## EXERCISE DIRECTIONS
All lines in the data bearing the string "eoos" should be identified and copied.

## DATA TO EXAMINE
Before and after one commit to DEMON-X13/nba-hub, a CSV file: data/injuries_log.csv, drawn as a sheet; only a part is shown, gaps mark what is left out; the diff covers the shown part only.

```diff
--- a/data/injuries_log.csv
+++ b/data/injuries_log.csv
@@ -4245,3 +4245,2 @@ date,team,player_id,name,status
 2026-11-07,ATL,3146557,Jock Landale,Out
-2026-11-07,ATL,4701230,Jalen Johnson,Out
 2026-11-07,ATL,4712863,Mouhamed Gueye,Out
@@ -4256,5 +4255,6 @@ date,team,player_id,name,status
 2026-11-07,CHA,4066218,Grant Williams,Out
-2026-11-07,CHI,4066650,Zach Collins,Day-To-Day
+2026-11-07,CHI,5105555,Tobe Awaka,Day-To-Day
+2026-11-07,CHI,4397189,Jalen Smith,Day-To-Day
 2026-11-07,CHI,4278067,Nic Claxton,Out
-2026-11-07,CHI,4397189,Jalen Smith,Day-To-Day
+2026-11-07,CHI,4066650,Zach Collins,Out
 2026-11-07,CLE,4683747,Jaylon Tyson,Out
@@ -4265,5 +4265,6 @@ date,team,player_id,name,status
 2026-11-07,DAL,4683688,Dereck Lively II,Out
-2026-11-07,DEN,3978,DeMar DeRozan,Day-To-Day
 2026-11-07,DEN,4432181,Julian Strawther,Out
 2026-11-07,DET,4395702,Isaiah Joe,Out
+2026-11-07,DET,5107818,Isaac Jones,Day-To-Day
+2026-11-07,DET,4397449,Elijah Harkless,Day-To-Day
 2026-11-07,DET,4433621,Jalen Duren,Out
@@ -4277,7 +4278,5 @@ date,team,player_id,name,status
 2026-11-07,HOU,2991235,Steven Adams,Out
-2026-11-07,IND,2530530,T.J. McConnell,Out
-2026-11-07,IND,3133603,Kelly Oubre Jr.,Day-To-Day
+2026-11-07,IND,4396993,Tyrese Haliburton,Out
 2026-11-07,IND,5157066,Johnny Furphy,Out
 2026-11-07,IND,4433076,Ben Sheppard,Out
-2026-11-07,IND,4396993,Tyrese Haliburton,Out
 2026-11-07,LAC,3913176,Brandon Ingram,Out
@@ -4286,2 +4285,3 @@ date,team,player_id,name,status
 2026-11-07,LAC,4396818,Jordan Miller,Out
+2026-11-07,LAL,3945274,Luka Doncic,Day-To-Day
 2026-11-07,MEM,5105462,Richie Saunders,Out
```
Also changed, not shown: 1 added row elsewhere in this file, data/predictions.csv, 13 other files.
...
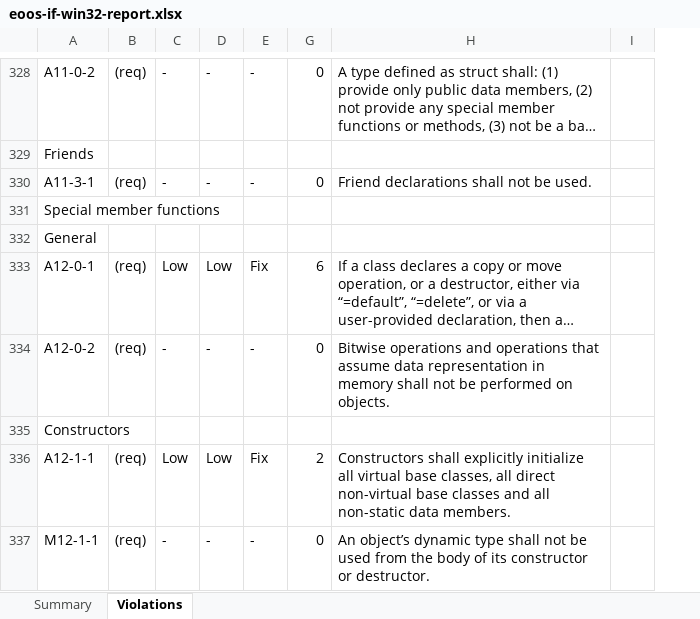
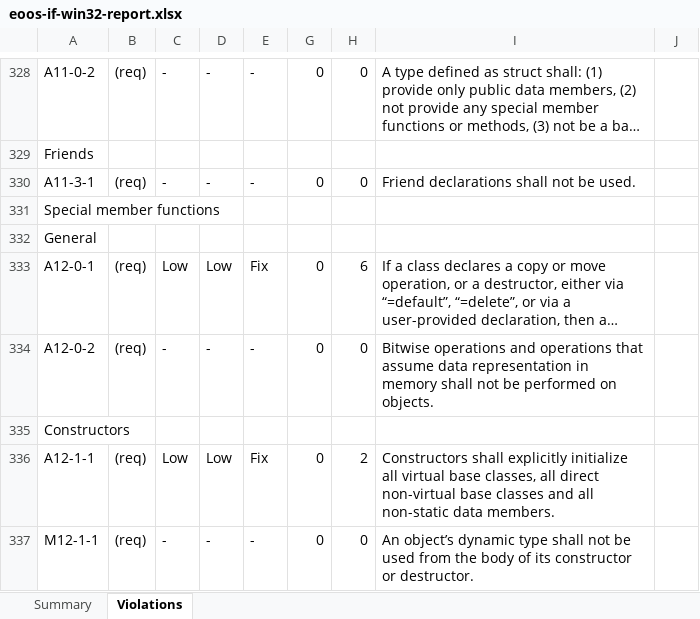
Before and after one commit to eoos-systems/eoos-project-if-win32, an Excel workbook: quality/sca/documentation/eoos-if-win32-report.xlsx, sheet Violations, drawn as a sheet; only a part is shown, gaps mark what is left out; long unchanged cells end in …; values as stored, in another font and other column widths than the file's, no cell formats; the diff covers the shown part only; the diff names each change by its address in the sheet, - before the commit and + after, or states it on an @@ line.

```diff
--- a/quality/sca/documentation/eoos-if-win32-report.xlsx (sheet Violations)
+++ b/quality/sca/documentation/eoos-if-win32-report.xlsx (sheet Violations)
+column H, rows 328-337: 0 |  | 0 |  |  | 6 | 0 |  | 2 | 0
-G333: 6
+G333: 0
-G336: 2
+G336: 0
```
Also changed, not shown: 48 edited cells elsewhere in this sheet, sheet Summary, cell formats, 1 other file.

## RESULT FOR THIS TASK
Before and after one commit to eoos-systems/eoos-project-if-win32, an Excel workbook: quality/sca/documentation/eoos-if-win32-report.xlsx, sheet Violations, drawn as a sheet; only a part is shown, gaps mark what is left out; long unchanged cells end in …; values as stored, in another font and other column widths than the file's, no cell formats; the diff covers the shown part only; the diff names each change by its address in the sheet, - before the commit and + after, or states it on an @@ line.
--- a/quality/sca/documentation/eoos-if-win32-report.xlsx (sheet Violations)
+++ b/quality/sca/documentation/eoos-if-win32-report.xlsx (sheet Violations)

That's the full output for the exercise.